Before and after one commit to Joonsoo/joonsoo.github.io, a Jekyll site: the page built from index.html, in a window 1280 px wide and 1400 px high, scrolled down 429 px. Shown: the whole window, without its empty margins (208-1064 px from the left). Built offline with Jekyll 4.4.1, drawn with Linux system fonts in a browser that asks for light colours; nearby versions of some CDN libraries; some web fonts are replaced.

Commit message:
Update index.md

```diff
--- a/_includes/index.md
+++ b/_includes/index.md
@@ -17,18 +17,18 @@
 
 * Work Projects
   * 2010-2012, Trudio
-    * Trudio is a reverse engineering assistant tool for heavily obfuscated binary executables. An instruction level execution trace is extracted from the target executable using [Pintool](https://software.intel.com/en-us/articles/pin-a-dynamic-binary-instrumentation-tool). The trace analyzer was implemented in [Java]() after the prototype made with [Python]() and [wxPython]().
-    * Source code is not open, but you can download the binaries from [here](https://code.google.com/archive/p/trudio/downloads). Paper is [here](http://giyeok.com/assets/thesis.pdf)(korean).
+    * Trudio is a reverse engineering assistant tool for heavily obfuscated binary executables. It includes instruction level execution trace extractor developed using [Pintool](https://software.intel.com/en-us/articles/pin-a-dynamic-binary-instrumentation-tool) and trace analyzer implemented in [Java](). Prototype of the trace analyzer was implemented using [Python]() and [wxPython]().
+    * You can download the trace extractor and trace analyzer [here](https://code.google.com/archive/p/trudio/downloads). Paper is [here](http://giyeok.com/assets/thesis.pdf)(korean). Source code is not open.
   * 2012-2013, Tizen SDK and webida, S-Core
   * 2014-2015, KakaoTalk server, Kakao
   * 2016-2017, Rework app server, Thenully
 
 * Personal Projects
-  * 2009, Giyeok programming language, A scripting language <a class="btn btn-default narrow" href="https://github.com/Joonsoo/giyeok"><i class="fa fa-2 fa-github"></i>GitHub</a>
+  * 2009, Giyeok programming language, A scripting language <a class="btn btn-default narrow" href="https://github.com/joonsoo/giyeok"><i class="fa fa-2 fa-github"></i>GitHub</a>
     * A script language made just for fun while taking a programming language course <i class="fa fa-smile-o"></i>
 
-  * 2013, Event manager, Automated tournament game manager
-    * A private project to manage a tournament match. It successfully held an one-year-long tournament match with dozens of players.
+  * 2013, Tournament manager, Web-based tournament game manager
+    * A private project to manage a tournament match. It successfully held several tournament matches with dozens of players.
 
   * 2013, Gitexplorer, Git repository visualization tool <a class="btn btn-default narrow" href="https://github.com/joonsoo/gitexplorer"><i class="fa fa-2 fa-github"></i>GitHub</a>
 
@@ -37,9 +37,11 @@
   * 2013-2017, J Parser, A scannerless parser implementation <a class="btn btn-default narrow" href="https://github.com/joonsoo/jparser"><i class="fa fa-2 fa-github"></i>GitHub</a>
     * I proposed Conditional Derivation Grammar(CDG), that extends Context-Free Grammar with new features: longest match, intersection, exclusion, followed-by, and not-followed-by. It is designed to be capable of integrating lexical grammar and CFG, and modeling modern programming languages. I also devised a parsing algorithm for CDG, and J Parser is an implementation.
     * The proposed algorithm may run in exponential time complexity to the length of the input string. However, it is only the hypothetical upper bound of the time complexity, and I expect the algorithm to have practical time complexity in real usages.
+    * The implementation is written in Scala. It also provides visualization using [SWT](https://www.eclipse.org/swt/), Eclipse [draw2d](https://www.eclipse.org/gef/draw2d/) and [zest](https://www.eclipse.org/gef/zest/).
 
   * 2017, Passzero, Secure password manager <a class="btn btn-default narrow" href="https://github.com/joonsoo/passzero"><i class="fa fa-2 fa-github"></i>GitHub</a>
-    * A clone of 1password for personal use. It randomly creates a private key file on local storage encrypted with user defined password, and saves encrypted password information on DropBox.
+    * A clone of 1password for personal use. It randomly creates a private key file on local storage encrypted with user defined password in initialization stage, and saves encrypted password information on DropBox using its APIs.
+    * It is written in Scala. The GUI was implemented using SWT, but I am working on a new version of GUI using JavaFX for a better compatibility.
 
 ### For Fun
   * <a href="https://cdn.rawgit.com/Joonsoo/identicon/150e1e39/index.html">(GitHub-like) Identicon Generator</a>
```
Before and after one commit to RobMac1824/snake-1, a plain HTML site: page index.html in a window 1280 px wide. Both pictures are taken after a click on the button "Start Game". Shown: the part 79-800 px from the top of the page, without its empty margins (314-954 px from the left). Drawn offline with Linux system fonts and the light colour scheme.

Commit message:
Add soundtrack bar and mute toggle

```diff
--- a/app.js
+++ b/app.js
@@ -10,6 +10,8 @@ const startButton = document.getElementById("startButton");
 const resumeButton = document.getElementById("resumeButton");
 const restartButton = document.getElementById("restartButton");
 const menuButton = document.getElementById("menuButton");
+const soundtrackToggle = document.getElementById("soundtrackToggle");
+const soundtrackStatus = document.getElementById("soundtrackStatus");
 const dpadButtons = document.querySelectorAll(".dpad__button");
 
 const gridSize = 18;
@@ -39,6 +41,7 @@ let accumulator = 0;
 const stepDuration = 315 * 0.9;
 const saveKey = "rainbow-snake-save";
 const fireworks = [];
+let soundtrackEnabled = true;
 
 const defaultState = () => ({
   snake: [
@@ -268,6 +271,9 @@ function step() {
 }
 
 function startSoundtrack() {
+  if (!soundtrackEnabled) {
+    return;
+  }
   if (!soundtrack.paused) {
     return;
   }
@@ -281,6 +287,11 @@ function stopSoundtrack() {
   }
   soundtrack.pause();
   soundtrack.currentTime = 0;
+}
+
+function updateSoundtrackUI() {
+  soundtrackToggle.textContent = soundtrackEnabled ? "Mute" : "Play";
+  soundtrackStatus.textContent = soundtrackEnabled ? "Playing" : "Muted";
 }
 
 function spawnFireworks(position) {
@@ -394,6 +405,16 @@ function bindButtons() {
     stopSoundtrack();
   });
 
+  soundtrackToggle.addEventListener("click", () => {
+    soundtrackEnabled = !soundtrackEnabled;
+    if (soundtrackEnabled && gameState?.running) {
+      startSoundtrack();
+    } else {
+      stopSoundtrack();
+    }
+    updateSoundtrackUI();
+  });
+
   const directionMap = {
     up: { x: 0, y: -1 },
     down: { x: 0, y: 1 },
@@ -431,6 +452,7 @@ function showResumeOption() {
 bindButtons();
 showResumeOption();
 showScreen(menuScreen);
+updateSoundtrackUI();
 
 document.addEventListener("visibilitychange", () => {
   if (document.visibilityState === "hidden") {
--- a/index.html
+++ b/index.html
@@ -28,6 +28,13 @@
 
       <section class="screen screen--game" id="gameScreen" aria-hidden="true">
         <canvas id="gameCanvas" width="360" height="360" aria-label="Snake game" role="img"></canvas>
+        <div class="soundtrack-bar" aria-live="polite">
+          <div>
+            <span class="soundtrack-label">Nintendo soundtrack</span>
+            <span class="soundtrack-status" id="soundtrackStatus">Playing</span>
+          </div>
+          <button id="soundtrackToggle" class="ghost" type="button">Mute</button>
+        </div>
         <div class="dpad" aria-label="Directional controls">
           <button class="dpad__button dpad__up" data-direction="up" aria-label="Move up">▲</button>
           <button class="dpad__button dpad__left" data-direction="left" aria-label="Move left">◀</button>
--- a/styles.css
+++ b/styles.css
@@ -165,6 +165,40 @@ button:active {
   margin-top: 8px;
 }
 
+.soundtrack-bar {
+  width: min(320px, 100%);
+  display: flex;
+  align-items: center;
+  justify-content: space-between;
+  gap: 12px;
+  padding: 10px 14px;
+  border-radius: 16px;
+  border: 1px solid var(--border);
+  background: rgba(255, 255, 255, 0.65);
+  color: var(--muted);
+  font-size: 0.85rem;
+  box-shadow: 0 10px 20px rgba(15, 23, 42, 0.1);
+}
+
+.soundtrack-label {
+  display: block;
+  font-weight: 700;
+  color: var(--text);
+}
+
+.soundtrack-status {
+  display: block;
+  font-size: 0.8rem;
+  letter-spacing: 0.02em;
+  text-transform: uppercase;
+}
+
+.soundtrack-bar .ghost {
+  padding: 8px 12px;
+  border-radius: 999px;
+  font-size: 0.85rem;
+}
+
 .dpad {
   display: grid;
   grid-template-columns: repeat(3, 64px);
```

──────────────────────────────

→ **Your objective**
Find the lines in the material above that include the string "Scala", and state how many there are without any other text.

→ **Exercise output**
2